JOHANNESBURG (Reuters) - South Africa cut proposed subsidies for renewable energy after it revised its estimates for debt and inflation, a document showed on Wednesday, a move likely to hurt much-anticipated investment in green energy.
The national energy regulator in March 2009 unveiled attractive feed-in-tariffs meant to stimulate large-scale investments, but the country has yet to sign a deal with one of the independent producers already putting money into projects.
Africa’s biggest economy is struggling to meet fast rising demand for power, and state-owned utility Eskom said supply would remain tight until 2015, and especially over the next two years, until its two new power plants come on stream.
Private producers and industry have long said they could supply thousands of much-needed megawatts -- either through greenfield projects or via cogeneration at their plants -- but have been blocked by a lack of power purchase deals.
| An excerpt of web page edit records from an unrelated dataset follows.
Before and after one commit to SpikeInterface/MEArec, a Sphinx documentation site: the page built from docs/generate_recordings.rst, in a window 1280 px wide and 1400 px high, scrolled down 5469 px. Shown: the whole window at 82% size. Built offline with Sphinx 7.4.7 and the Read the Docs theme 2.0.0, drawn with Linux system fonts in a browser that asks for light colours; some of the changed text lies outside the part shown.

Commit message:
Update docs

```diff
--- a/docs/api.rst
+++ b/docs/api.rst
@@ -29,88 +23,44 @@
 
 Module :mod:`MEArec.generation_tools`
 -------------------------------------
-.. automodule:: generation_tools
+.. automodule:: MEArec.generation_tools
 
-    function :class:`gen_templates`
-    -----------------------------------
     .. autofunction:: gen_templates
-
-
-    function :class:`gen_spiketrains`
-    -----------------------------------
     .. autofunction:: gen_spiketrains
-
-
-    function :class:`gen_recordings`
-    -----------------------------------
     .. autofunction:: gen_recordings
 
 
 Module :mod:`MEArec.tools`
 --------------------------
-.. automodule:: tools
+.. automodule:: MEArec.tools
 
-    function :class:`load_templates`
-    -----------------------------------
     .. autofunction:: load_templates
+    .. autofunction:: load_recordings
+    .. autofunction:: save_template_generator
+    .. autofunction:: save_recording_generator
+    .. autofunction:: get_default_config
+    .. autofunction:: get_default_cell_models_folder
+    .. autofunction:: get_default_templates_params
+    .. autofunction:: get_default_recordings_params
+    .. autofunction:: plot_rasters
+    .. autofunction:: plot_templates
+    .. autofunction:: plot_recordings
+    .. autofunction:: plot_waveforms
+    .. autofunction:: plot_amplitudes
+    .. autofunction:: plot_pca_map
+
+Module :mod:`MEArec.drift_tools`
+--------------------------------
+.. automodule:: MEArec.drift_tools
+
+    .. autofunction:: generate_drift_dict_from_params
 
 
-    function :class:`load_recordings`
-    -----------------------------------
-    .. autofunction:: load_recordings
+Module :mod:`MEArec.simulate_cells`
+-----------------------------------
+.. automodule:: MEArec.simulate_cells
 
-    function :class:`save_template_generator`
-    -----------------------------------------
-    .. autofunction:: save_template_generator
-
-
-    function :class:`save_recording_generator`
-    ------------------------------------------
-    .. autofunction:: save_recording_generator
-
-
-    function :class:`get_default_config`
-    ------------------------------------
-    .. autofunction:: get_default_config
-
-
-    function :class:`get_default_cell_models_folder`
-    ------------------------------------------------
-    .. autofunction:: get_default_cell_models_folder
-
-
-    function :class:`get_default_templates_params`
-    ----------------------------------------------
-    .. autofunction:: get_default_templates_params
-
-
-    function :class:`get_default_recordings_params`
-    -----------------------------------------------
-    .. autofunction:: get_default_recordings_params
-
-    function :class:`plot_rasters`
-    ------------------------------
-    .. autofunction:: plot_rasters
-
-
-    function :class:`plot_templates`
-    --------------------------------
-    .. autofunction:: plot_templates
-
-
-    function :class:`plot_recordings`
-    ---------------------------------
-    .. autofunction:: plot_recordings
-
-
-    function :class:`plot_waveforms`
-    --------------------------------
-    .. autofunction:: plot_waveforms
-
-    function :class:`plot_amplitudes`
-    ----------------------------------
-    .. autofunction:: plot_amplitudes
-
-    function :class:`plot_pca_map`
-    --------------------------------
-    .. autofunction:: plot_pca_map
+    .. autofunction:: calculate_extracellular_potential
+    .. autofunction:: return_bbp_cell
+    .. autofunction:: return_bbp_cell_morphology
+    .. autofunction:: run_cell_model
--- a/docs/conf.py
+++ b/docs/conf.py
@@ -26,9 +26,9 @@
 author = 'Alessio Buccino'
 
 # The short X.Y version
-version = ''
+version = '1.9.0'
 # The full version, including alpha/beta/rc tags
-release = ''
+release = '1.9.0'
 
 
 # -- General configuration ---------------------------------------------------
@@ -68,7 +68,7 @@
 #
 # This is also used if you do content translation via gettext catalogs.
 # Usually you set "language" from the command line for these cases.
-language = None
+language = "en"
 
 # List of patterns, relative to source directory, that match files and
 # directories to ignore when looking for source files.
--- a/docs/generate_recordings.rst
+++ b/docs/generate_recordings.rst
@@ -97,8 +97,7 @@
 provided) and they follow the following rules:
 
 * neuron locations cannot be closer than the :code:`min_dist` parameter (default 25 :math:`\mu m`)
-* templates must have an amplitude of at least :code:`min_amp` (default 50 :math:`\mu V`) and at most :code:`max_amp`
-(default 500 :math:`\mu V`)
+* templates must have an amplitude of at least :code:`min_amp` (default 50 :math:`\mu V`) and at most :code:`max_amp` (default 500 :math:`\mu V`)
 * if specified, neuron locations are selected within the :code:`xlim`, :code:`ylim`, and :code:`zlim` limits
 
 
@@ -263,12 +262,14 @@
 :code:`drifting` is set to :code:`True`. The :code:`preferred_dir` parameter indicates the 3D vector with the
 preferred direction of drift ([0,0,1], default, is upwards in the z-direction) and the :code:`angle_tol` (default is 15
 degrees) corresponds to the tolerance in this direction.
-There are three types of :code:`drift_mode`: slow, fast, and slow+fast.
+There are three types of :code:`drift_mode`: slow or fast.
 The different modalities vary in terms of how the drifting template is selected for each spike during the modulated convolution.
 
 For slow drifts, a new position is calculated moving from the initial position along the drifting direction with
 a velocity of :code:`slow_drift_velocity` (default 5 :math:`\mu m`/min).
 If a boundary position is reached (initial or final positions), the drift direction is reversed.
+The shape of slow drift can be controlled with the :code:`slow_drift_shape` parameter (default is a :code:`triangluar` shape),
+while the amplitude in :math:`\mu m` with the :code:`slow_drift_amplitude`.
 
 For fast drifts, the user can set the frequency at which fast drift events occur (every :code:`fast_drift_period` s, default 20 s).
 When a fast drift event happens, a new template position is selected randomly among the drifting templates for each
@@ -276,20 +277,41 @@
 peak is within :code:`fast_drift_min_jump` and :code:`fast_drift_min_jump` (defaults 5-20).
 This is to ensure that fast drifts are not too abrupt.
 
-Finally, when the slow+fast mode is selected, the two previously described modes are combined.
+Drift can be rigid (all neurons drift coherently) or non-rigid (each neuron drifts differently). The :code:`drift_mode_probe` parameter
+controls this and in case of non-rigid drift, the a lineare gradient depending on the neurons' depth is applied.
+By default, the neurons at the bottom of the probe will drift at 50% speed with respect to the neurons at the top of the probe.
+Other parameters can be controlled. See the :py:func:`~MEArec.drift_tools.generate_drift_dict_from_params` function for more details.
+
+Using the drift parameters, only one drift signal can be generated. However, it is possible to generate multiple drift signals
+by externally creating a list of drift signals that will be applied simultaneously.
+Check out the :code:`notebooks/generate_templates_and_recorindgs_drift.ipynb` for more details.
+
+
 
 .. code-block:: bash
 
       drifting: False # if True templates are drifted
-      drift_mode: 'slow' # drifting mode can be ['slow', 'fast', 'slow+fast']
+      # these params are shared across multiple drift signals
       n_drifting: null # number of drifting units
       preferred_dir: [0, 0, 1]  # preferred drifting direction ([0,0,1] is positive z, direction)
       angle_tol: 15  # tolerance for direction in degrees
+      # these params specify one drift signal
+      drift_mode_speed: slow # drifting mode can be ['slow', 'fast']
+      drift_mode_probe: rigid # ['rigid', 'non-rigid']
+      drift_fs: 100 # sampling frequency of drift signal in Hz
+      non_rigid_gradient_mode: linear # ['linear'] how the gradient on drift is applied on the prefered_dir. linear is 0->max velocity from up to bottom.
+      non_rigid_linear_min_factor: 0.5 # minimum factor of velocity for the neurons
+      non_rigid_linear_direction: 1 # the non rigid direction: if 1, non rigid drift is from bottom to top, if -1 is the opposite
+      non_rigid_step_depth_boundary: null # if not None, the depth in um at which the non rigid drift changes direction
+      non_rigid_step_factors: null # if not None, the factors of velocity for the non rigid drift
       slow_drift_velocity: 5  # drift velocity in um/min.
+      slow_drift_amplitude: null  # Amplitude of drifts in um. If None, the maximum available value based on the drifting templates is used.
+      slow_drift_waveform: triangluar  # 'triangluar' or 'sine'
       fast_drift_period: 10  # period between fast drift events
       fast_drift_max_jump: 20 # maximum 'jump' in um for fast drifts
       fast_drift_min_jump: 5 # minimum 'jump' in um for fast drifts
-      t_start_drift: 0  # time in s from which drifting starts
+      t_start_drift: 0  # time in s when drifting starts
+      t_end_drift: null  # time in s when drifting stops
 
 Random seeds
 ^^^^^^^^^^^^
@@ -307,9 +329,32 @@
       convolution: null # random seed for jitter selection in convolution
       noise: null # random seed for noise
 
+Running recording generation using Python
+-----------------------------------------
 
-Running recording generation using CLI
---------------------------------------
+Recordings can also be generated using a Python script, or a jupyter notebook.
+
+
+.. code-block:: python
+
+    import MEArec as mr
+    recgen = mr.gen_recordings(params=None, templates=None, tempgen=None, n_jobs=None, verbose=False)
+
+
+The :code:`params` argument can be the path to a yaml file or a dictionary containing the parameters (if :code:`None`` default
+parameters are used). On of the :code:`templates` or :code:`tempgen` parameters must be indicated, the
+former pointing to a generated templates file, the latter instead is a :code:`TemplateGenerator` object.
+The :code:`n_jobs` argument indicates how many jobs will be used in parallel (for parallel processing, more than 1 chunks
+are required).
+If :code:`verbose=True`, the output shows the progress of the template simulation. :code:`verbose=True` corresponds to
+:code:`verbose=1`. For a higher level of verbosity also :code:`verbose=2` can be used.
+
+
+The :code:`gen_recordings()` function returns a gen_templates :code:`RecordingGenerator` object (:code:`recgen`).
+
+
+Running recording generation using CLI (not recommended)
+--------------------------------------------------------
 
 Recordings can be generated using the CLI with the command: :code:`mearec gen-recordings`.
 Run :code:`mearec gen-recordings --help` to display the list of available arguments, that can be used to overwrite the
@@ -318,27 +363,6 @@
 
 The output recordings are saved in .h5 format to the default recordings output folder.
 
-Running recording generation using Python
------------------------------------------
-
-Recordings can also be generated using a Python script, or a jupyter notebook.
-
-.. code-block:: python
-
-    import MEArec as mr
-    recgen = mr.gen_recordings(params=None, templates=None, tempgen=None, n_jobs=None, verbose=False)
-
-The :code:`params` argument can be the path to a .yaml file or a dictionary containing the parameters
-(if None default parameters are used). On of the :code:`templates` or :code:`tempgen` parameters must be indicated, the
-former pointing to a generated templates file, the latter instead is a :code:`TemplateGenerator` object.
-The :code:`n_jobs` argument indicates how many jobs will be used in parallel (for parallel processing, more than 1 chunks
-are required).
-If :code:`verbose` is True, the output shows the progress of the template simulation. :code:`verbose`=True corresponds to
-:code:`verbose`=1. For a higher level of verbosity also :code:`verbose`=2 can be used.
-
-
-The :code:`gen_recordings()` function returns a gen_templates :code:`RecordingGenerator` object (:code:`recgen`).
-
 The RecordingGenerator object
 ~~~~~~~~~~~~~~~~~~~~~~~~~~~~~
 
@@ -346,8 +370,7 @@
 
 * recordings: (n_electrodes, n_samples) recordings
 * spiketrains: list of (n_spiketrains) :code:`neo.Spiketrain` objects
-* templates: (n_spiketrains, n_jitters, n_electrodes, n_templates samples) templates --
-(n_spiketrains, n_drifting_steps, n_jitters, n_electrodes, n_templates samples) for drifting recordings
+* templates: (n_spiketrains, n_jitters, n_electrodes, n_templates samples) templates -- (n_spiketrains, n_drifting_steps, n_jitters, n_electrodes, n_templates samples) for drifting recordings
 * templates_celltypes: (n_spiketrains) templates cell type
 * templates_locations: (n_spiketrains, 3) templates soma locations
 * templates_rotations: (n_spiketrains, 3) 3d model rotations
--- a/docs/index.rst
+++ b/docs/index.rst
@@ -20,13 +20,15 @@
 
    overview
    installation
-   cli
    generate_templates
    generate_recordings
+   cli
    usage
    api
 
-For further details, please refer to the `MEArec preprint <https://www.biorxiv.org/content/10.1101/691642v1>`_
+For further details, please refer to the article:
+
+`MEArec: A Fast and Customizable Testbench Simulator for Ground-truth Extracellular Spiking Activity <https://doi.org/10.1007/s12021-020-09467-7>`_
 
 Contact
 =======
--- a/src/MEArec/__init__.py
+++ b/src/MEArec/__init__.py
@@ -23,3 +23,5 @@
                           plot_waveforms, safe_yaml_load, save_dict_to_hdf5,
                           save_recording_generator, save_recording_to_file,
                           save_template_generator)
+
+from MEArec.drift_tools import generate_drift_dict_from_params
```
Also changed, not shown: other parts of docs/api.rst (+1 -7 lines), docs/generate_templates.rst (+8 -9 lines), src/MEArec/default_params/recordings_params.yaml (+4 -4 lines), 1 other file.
The industry welcomed the initial announcement of the tariffs, which set out the price per unit of electricity to be paid for renewable energy and which they said covered the cost of power generation and allowed for a reasonable profit.
A review paper published this week showed that the regulator had revised the subsidies for the various types of energy sources downwards by between 7 and 40 percent, a move likely to anger investors and even delay construction of plants.
“The renewable energy feed-in tariffs (REFITs) approved in 2009 are reviewed as the financial and economic parameters used in the tariff determination of 2009 have since changed,” the regulator said in the document.
South Africa is increasingly looking towards renewable energy sources to help plug a chronic power shortage and decrease its dependence on the coal-fired power stations that provide most of its electricity.
The regulator said it would hold public hearings on the revised tariffs on May 5, to be approved by May 26.